April 10, 2020

     Just so readers won't despair at yesterday's gloomy post, I want to describe how even at this point in his illness, Fred can have a good day, and today was one of those.  Although he slept most of the day, Vidal (our caregiver) and I got him up for an early dinner, and he ate well, even having a scoop of ice cream for dessert.  This was a surprise, given his recent lack of appetite.  Since he ate early and since today was a cold day, I started a fire in the fireplace, brought the laptop into the living room, and together Fred and I watched some old B-westerns starring Bob Steele, a cowboy star of the 1930s. Thanks to Jeff Irving for the tip about these films, available on Amazon Prime.  They are perfect for Fred, because they are only an hour long and the plots are very straightforward.  We watched "Sundown Saunders" and "The Colorado Kid," and I learned a lot of cowboy slang, such as being "dry-gulched" (killed) and "hit the leather" (leave in a hurry, presumably on horseback).  We had a bit of a glitch before bedtime, when Fred fell off his stool while brushing his teeth and I couldn't get him up.  Fortunately Ned is just a phone call away, and he was able to get him off the floor (uninjured). It is wonderful that Ned lives only 1 mile away!  So now Fred is in bed watching Rachel Maddow's show (he is her most loyal fan), I've just drained his lungs, the sheets are changed, and he has had his bath, so all is well. 
     Having Vidal here during the day has taken pressure off me.  It is great that he can get Fred to his breakfast chair, move him to the bathroom, bathe him when necessary, and feed him when called for.  It lessens my load, and now when something like Fred's fall happens, I am able to deal with it calmly because I am less exhausted.  So today was not only a good day for Fred but also for me.  I got to do some weeding in the garden and also take a long walk with my friend Anne, both of us wearing masks and standing 6 feet apart.
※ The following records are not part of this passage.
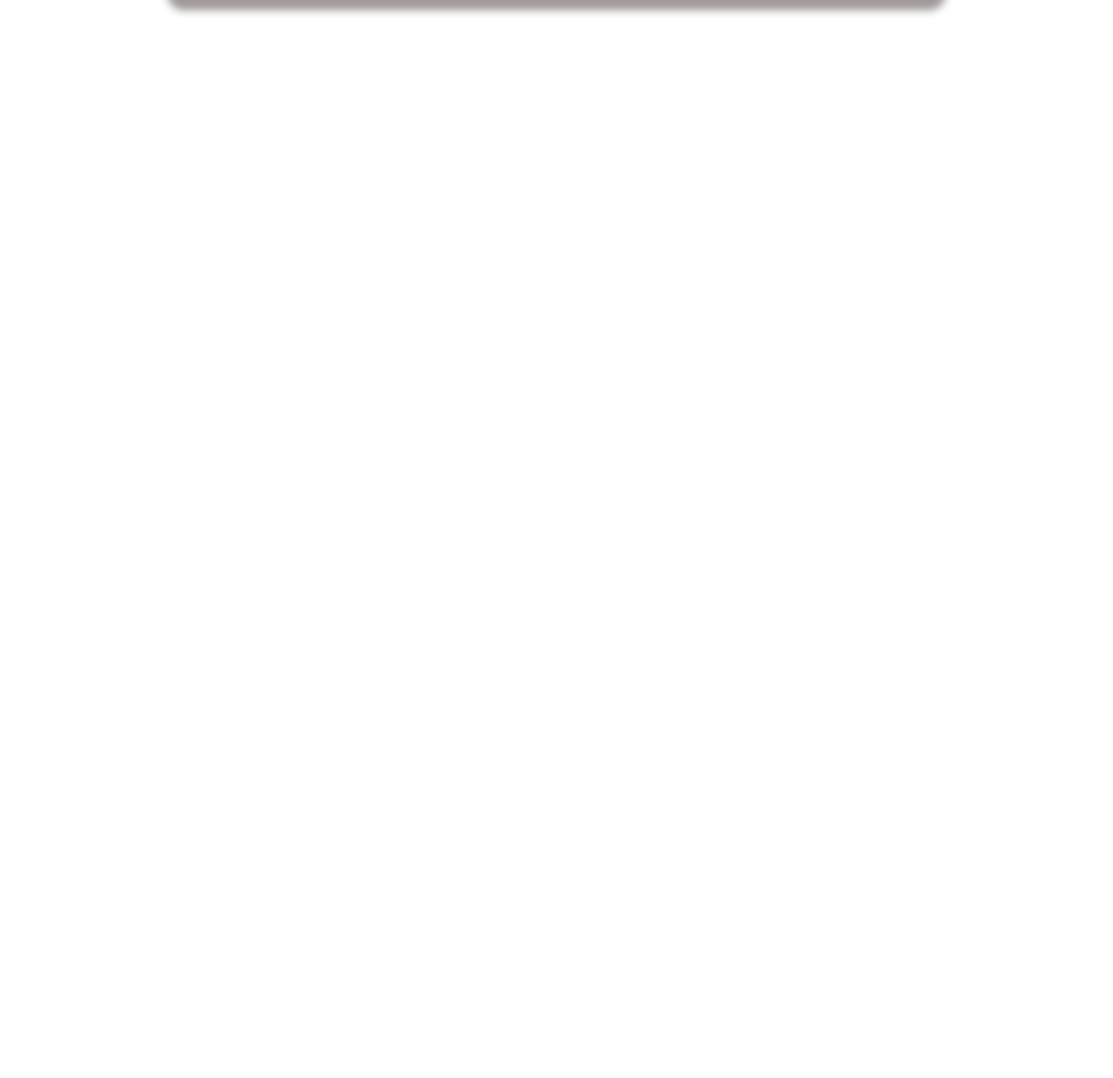
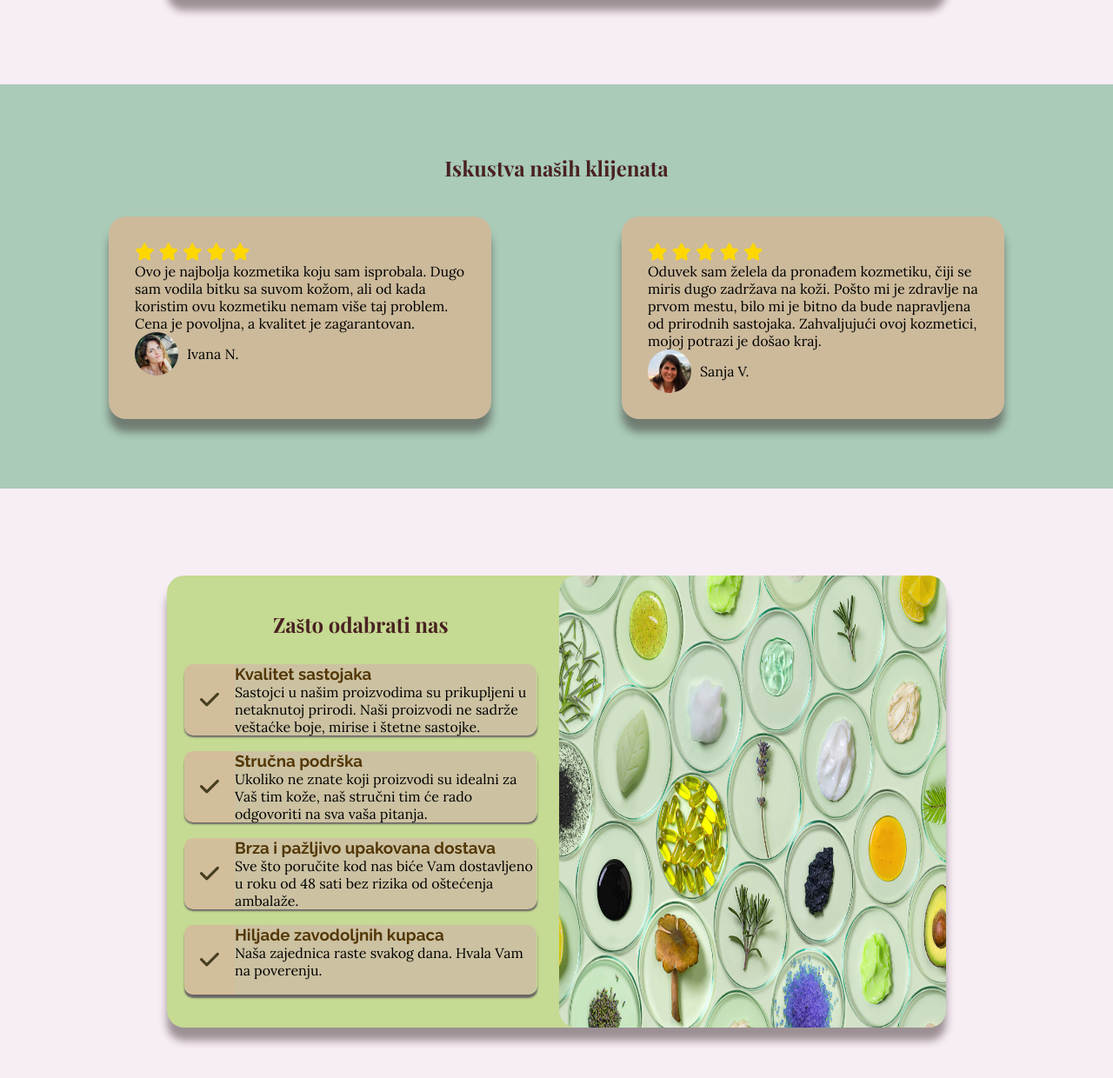
Before and after one commit to mihajlovicm9/WebProdavnicaKozmetike_html_css_js, a plain HTML site: page index.html in a window 1280 px wide. Shown: the part 2329-3569 px from the top of the page at 87% size. Before the commit the page ends 2426 px from the top, so only its background shows below. Drawn offline with nearby package versions, Linux system fonts and the light colour scheme; a web font is replaced by a local one.

Commit message:
Završena početna stranica

```diff
--- a/css/style.css
+++ b/css/style.css
@@ -71,7 +71,7 @@ margin:0px auto;
     box-shadow: 0px 10px 20px rgba(0, 0, 0, 0.44);
 }
 .Bestseller{
-    position: relative;
+   position: relative;
     background-color: rgb(204, 186, 155);
     width:70%;
     padding: 30px;
@@ -149,7 +149,7 @@ color:rgb(124, 36, 58)
     grid-template-columns: 1fr 1fr;
     max-width: 70%;
     margin:100px auto;
-    background-color: rgba(143, 230, 172, 0.753);
+    background-color: rgb(169, 203, 184);
     border-radius: 20px;
     box-shadow: 0px 15px 10px rgba(40, 25, 25, 0.44);
 }
@@ -166,3 +166,123 @@ color:rgb(124, 36, 58)
     text-align: center;
     margin-bottom: 10px;
 }
+.preporuke-klijenata{
+    background-color: rgb(169, 203, 184);
+    padding: 40px 70px;
+    margin:40px auto;
+}
+.preporuke-grid{
+    display:grid;
+    grid-template-columns: 1fr 1fr;
+    gap:40px;
+}
+.preporuka{
+    background-color: rgb(204, 186, 155);
+width: 80%;
+margin:40px auto;
+padding:30px;
+border-radius: 20px;
+box-shadow: 0px 15px 10px rgba(40, 25, 25, 0.44);
+opacity:0;
+animation-fill-mode: forwards;
+}
+.preporuka:nth-child(1){
+    animation: slideInLeft 1s ease forwards;
+    animation-delay: 0.2s;
+}
+.preporuka:nth-child(2){
+    animation: slideInRight 1s ease forwards;
+    animation-delay: 0.4s;
+}
+@keyframes slideInLeft {
+    from {
+        opacity:0;
+        transform: translateX(-200px);
+
+    }
+    to {
+        opacity:1;
+        transform: translateX(0);
+
+    }
+}
+@keyframes slideInRight {
+    from {
+        opacity:0;
+        transform: translateX(200px);
+
+    }
+    to {
+        opacity:1;
+        transform: translateX(0px);
+
+    }
+}
+.preporuka-footer img{
+    width:50px;
+    height:50px;
+    border-radius: 50%;
+}
+.preporuka-footer{
+    display:flex;
+align-items: center;
+gap: 10px;
+}
+ .zasto-bas-mi{
+    background-color:rgb(197, 218, 146);
+    width: 70%;
+    height: 520px;
+    margin: 100px auto;
+    border-radius: 20px;
+    box-shadow: 0px 15px 10px rgba(40, 25, 25, 0.44);
+}
+
+ .zasto-bas-mi-grid{
+    display: grid;
+    grid-template-columns: 1fr 1fr;
+    height: 100%;
+    gap: 5px;
+ }
+ .slika img{
+    width: 100%;
+    height: 100%;
+    object-fit: fill;
+    border-radius: 20px;
+}
+.razlog{
+    display: grid;
+    grid-template-columns: 1fr 6fr;
+    margin: 20px;
+    border-radius: 10px;
+    box-shadow: 0px 4px 2px rgb(105, 101, 101);
+    height: 80px;
+}
+.kolona1{
+    border-radius: 10px 0px 0 10px;
+    background-color:  rgb(211, 190, 155);
+    font-size: 25px;
+    display: flex;
+    color: rgb(70, 62, 32);
+    text-align: center;
+    justify-content: center;
+    align-items: center;
+}
+.kolona2{
+    border-radius: 0px 10px 10px 0px;
+    background-color:  rgb(204, 194, 162);
+
+}
+.razlozi h2{
+    margin-bottom: 30px;
+}
+.kolona2 h3{
+    font-family: "Raleway", sans-serif;
+    color: rgb(83, 55, 6);
+}
+body{
+    background-color: rgba(237, 216, 234, 0.441);
+}
+.zvezdice{
+    color: gold;
+    font-size: 20px;
+}
--- a/index.html
+++ b/index.html
@@ -14,7 +14,7 @@
 <link rel="preconnect" href="https://fonts.googleapis.com">
 <link rel="preconnect" href="https://fonts.gstatic.com" crossorigin>
 <link href="https://fonts.googleapis.com/css2?family=Lora:ital,wght@0,400..700;1,400..700&family=Playfair+Display:ital,wght@0,400..900;1,400..900&display=swap" rel="stylesheet">
-
+<script src="https://kit.fontawesome.com/1467ed06b2.js" crossorigin="anonymous"></script>
 </head>
 <body>
     <section>
@@ -71,7 +71,7 @@
 <p class="cena">CENA: 1790 RSD</p>
 </div>
         </div>
-        <p class="alergeni">Alergeni: orah, badem, ruza</p>
+        <p class="alergeni">Alergeni: orah, badem, ruža</p>
     </section>
     <section class="o-nama">
         <div class="o-nama-content1">
@@ -86,5 +86,81 @@
             <img src="./img/laboratorija.jpeg" alt="radnica u laboratoriji" >
             </div>
     </section>
+    <section class="preporuke-klijenata">
+        <h2>Iskustva naših klijenata</h2>
+        <div class="preporuke-grid">
+        <div class="preporuka">
+            <div class="zvezdice">
+            <i class="fa-solid fa-star"></i>
+            <i class="fa-solid fa-star"></i>
+            <i class="fa-solid fa-star"></i>
+            <i class="fa-solid fa-star"></i>
+            <i class="fa-solid fa-star"></i>
+            </div>
+            <p>Ovo je najbolja kozmetika koju sam isprobala. Dugo sam vodila bitku sa suvom kožom, ali od kada koristim ovu kozmetiku nemam više taj problem. Cena je povoljna, a kvalitet je zagarantovan.
+
+            </p>
+            <div class="preporuka-footer">
+                <img src="./img/osoba1.jpeg" alt="slika zene koja preporucuje nas proizvod">
+                <p>Ivana N.</p>
+            </div>
+</div>
+<div class="preporuka">
+    <div class="zvezdice">
+        <i class="fa-solid fa-star"></i>
+        <i class="fa-solid fa-star"></i>
+        <i class="fa-solid fa-star"></i>
+        <i class="fa-solid fa-star"></i>
+        <i class="fa-solid fa-star"></i>
+    </div>
+    <p>Oduvek sam želela da pronađem kozmetiku, čiji se miris dugo zadržava na koži. Pošto mi je zdravlje na prvom mestu, bilo mi je bitno da bude napravljena od prirodnih sastojaka. Zahvaljujući ovoj kozmetici, mojoj potrazi je došao kraj.</p>
+
+<div class="preporuka-footer">
+<img src="./img/osoba2.png" alt="druga žena koja preporučuje našu kozmetiku">
+<p>Sanja V.</p>
+</div>
+        </div>
+        </div>
+    </section>
+    <section class="zasto-bas-mi">
+        <div class="zasto-bas-mi-grid">
+            <div class="razlozi">
+                <h2>Zašto odabrati nas</h2>
+                <div class="razlog">
+            <div class="kolona1">
+            <i class="fa-solid fa-check"></i>
+            </div> <div class="kolona2">
+            <h3> Kvalitet sastojaka</h3>
+            <p>Sastojci u našim proizvodima su prikupljeni u netaknutoj prirodi. Naši proizvodi ne sadrže veštaćke boje, mirise i štetne sastojke.</p>
+            </div>
+                </div><div class="razlog">
+            <div class="kolona1">
+            <i class="fa-solid fa-check"></i>
+            </div>
+            <div class="kolona2">
+            <h3>Stručna podrška</h3>
+        <p>Ukoliko ne znate koji proizvodi su idealni za Vaš tim kože, naš stručni tim će rado odgovoriti na sva vaša pitanja.</p>
+            </div>
+            </div><div class="razlog"><div class="kolona1">
+        <i class="fa-solid fa-check"></i>
+        </div><div class="kolona2">
+        <h3>Brza i pažljivo upakovana dostava</h3>
+    <p>Sve što poručite kod nas biće Vam dostavljeno u roku od 48 sati bez rizika od oštećenja ambalaže.</p>
+    </div> </div>
+    <div class="razlog">
+    <div class="kolona1">
+    <i class="fa-solid fa-check"></i>
+    </div><div class="kolona2">
+    <h3>Hiljade zavodoljnih kupaca</h3>
+    <p>Naša zajednica raste svakog dana. Hvala Vam na poverenju.</p>
+    </div>
+    </div>
+    </div>
+        <div class="slika">
+            <img src="./img/zasto-bas-mi-3.jpg" alt="slika na kojoj su prirodni sastojci">
+
+        </div>
+        </div>
+    </section>
 </body>
 </html>
```
Also changed, not shown: img/osoba1.jpeg (added), img/osoba2.png (added), img/zasto-bas-mi-3.jpg (added), img/zasto-bas-mi.jpg (added), 2 other files.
     Yesterday I was able to participate in my "virtual" church choir.  We all recorded a composition by our choir director, who sent us the music and instructions on how to record our parts, which he put together digitally, and it will be "premiered" at Easter Sunday's online service.  It is a beautiful piece of music, and it is great to once again have the time to devote to this.  Vidal will not be here over the weekend, but Ned will be dropping in, so I am feeling less worn out and/or desperate these days.  Thanks for all your supportive comments.  Despite what all of you say, I am no paragon of virtue.  I am just doing what any of you would do in the same situation.